- _Goal of the exercise_: Copy, from the material below, each line where "TodoContainer" shows up.

- _The data_:
════

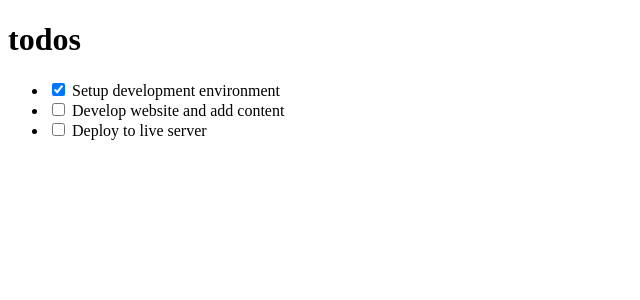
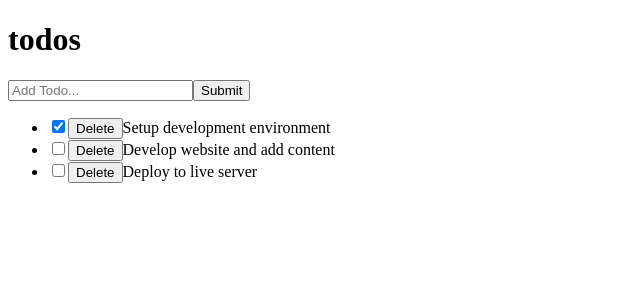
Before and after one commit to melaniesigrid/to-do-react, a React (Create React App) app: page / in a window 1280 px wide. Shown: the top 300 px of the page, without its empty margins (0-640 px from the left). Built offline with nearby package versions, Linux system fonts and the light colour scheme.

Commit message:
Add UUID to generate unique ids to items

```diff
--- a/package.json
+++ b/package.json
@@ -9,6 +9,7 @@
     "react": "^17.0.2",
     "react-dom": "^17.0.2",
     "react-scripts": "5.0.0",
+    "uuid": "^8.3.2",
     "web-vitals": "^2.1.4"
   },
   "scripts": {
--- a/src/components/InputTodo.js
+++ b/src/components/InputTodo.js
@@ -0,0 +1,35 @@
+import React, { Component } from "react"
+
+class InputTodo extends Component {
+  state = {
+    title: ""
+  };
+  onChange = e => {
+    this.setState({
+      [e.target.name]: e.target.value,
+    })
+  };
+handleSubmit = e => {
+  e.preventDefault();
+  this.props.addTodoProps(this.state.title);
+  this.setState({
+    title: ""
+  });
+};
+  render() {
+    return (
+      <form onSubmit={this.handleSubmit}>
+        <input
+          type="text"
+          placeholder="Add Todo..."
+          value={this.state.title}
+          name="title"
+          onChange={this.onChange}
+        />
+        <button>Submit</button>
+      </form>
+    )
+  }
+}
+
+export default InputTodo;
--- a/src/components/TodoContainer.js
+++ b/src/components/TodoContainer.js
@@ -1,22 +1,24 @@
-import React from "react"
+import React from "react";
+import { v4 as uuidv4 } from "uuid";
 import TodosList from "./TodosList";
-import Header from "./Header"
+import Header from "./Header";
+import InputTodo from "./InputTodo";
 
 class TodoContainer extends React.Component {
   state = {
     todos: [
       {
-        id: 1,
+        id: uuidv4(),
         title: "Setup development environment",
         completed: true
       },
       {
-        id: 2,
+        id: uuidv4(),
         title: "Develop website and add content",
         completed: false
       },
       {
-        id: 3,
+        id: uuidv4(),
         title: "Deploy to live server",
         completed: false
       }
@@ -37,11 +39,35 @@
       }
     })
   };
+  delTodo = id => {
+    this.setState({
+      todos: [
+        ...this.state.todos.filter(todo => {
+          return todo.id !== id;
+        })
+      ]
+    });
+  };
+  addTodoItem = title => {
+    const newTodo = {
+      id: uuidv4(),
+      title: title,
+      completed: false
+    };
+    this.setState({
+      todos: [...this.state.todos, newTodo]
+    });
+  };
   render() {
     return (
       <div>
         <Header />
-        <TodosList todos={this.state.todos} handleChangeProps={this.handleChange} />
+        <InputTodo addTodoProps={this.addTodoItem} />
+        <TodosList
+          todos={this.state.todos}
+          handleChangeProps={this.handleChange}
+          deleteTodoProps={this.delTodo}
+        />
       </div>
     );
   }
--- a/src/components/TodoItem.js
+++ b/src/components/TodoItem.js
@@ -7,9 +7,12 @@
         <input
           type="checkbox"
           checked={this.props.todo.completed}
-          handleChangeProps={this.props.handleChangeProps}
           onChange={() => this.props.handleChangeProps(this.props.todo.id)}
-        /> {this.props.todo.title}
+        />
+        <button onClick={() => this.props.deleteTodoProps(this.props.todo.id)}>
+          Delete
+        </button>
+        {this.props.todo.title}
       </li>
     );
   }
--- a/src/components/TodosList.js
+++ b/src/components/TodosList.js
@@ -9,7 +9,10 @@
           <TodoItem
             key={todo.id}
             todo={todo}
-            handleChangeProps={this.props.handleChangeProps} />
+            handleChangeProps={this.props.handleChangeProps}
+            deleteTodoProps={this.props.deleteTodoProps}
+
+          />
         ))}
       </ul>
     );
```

════

- _Finished exercise_:
--- a/src/components/TodoContainer.js
+++ b/src/components/TodoContainer.js
 class TodoContainer extends React.Component {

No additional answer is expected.